[Saved entries]
#####
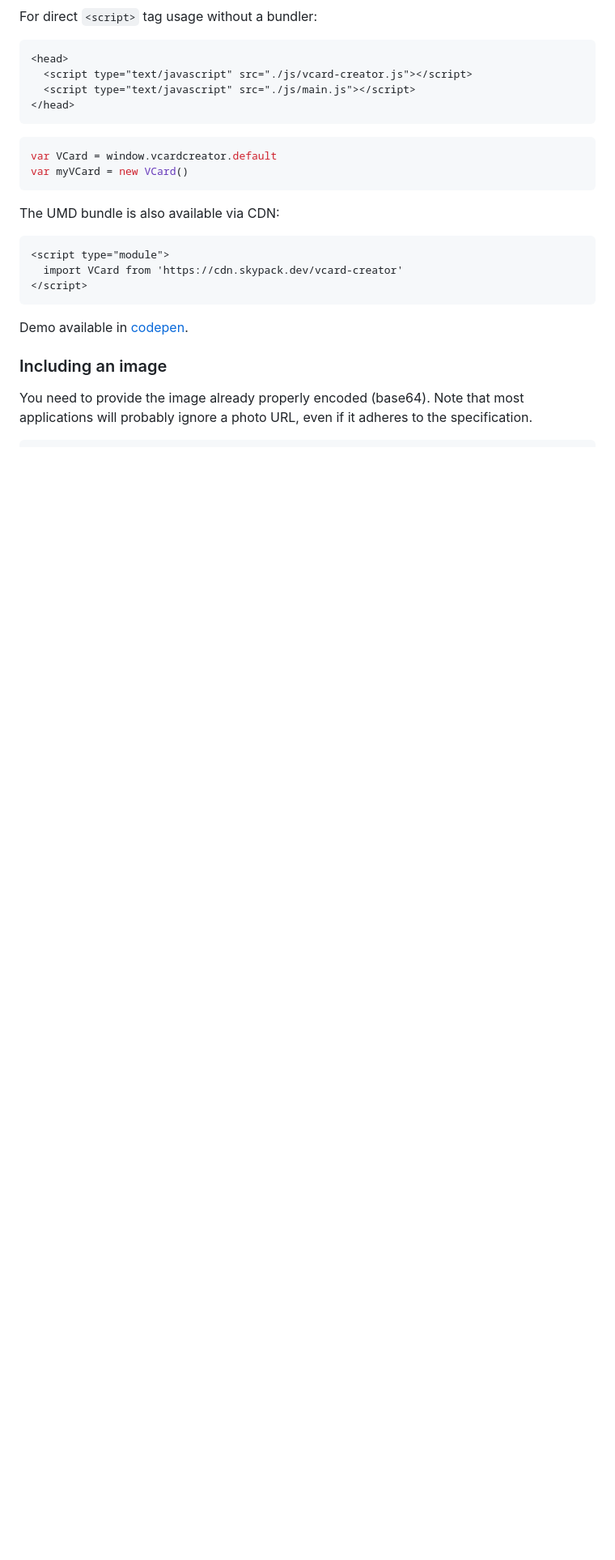
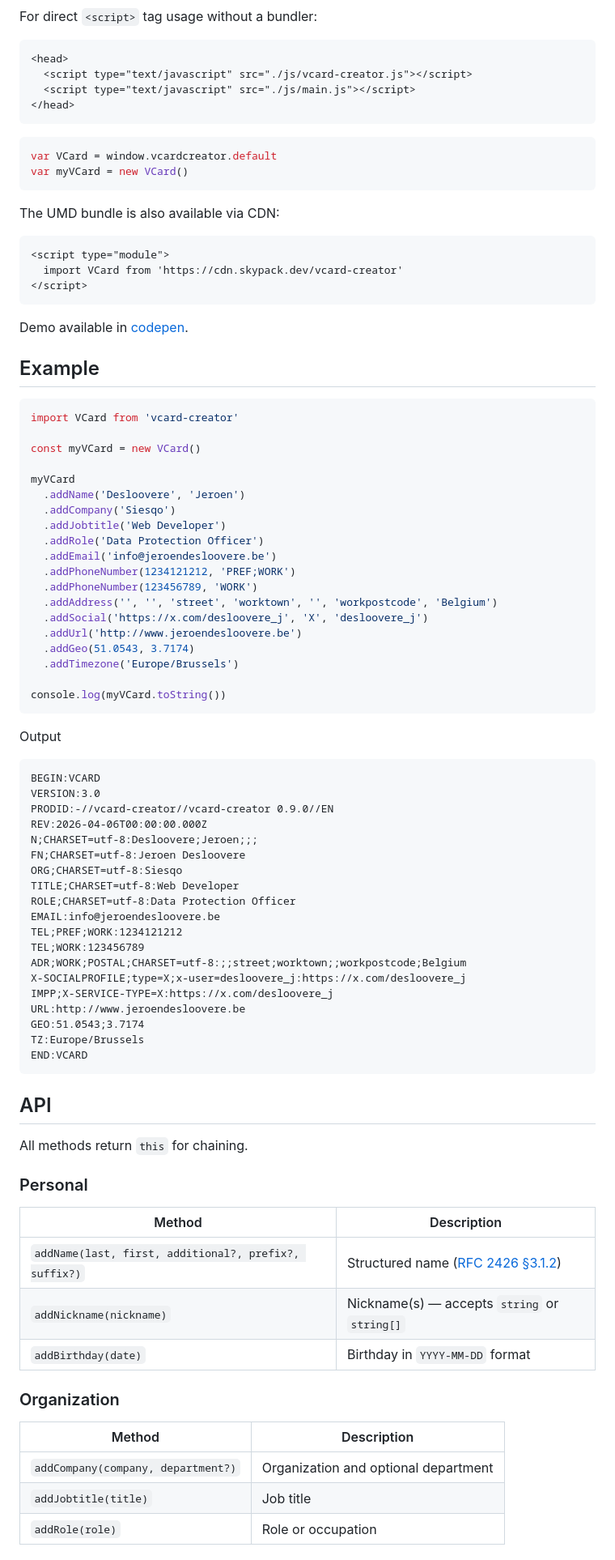
Before and after one commit to joaocarmo/vcard-creator, a Markdown page: README.md, the part around one of its changes. Shown at 81% size. GitHub-like rendering; blank space fills up the shorter version.

````diff
--- a/README.md
+++ b/README.md
@@ -70,8 +69,71 @@ The UMD bundle is also available via CDN:
 
 Demo available in [codepen][codepen].
 
-### Including an image
+## Example
 
-You need to provide the image already properly encoded (base64). Note that most
-applications will probably ignore a photo URL, even if it adheres to the
-specification.
+```js
+import VCard from 'vcard-creator'
+
+const myVCard = new VCard()
+
+myVCard
+  .addName('Desloovere', 'Jeroen')
+  .addCompany('Siesqo')
+  .addJobtitle('Web Developer')
+  .addRole('Data Protection Officer')
+  .addEmail('info@jeroendesloovere.be')
+  .addPhoneNumber(1234121212, 'PREF;WORK')
+  .addPhoneNumber(123456789, 'WORK')
+  .addAddress('', '', 'street', 'worktown', '', 'workpostcode', 'Belgium')
+  .addSocial('https://x.com/desloovere_j', 'X', 'desloovere_j')
+  .addUrl('http://www.jeroendesloovere.be')
+  .addGeo(51.0543, 3.7174)
+  .addTimezone('Europe/Brussels')
+
+console.log(myVCard.toString())
+```
+
+Output
+
+```txt
+BEGIN:VCARD
+VERSION:3.0
+PRODID:-//vcard-creator//vcard-creator 0.9.0//EN
+REV:2026-04-06T00:00:00.000Z
+N;CHARSET=utf-8:Desloovere;Jeroen;;;
+FN;CHARSET=utf-8:Jeroen Desloovere
+ORG;CHARSET=utf-8:Siesqo
+TITLE;CHARSET=utf-8:Web Developer
+ROLE;CHARSET=utf-8:Data Protection Officer
+EMAIL:info@jeroendesloovere.be
+TEL;PREF;WORK:1234121212
+TEL;WORK:123456789
+ADR;WORK;POSTAL;CHARSET=utf-8:;;street;worktown;;workpostcode;Belgium
+X-SOCIALPROFILE;type=X;x-user=desloovere_j:https://x.com/desloovere_j
+IMPP;X-SERVICE-TYPE=X:https://x.com/desloovere_j
+URL:http://www.jeroendesloovere.be
+GEO:51.0543;3.7174
+TZ:Europe/Brussels
+END:VCARD
+```
+
+## API
+
+All methods return `this` for chaining.
+
+### Personal
+
+| Method                                                | Description                                    |
+| ----------------------------------------------------- | ---------------------------------------------- |
+| `addName(last, first, additional?, prefix?, suffix?)` | Structured name ([RFC 2426 §3.1.2][rfc2426-n]) |
+| `addNickname(nickname)`                               | Nickname(s) — accepts `string` or `string[]`   |
+| `addBirthday(date)`                                   | Birthday in `YYYY-MM-DD` format                |
+
+### Organization
+
+| Method                             | Description                          |
+| ---------------------------------- | ------------------------------------ |
+| `addCompany(company, department?)` | Organization and optional department |
+| `addJobtitle(title)`               | Job title                            |
+| `addRole(role)`                    | Role or occupation                   |
+
````
Also changed, not shown: other parts of README.md (+84 -84 lines).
#####
Work to complete » In the reply, each line of the data must appear exactly as written, and no picture may appear.

Result below »
Before and after one commit to joaocarmo/vcard-creator, a Markdown page: README.md, the part around one of its changes. Shown at 81% size. GitHub-like rendering; blank space fills up the shorter version.

````diff
--- a/README.md
+++ b/README.md
@@ -70,8 +69,71 @@ The UMD bundle is also available via CDN:
 
 Demo available in [codepen][codepen].
 
-### Including an image
+## Example
 
-You need to provide the image already properly encoded (base64). Note that most
-applications will probably ignore a photo URL, even if it adheres to the
-specification.
+```js
+import VCard from 'vcard-creator'
+
+const myVCard = new VCard()
+
+myVCard
+  .addName('Desloovere', 'Jeroen')
+  .addCompany('Siesqo')
+  .addJobtitle('Web Developer')
+  .addRole('Data Protection Officer')
+  .addEmail('info@jeroendesloovere.be')
+  .addPhoneNumber(1234121212, 'PREF;WORK')
+  .addPhoneNumber(123456789, 'WORK')
+  .addAddress('', '', 'street', 'worktown', '', 'workpostcode', 'Belgium')
+  .addSocial('https://x.com/desloovere_j', 'X', 'desloovere_j')
+  .addUrl('http://www.jeroendesloovere.be')
+  .addGeo(51.0543, 3.7174)
+  .addTimezone('Europe/Brussels')
+
+console.log(myVCard.toString())
+```
+
+Output
+
+```txt
+BEGIN:VCARD
+VERSION:3.0
+PRODID:-//vcard-creator//vcard-creator 0.9.0//EN
+REV:2026-04-06T00:00:00.000Z
+N;CHARSET=utf-8:Desloovere;Jeroen;;;
+FN;CHARSET=utf-8:Jeroen Desloovere
+ORG;CHARSET=utf-8:Siesqo
+TITLE;CHARSET=utf-8:Web Developer
+ROLE;CHARSET=utf-8:Data Protection Officer
+EMAIL:info@jeroendesloovere.be
+TEL;PREF;WORK:1234121212
+TEL;WORK:123456789
+ADR;WORK;POSTAL;CHARSET=utf-8:;;street;worktown;;workpostcode;Belgium
+X-SOCIALPROFILE;type=X;x-user=desloovere_j:https://x.com/desloovere_j
+IMPP;X-SERVICE-TYPE=X:https://x.com/desloovere_j
+URL:http://www.jeroendesloovere.be
+GEO:51.0543;3.7174
+TZ:Europe/Brussels
+END:VCARD
+```
+
+## API
+
+All methods return `this` for chaining.
+
+### Personal
+
+| Method                                                | Description                                    |
+| ----------------------------------------------------- | ---------------------------------------------- |
+| `addName(last, first, additional?, prefix?, suffix?)` | Structured name ([RFC 2426 §3.1.2][rfc2426-n]) |
+| `addNickname(nickname)`                               | Nickname(s) — accepts `string` or `string[]`   |
+| `addBirthday(date)`                                   | Birthday in `YYYY-MM-DD` format                |
+
+### Organization
+
+| Method                             | Description                          |
+| ---------------------------------- | ------------------------------------ |
+| `addCompany(company, department?)` | Organization and optional department |
+| `addJobtitle(title)`               | Job title                            |
+| `addRole(role)`                    | Role or occupation                   |
+
````
Also changed, not shown: other parts of README.md (+84 -84 lines).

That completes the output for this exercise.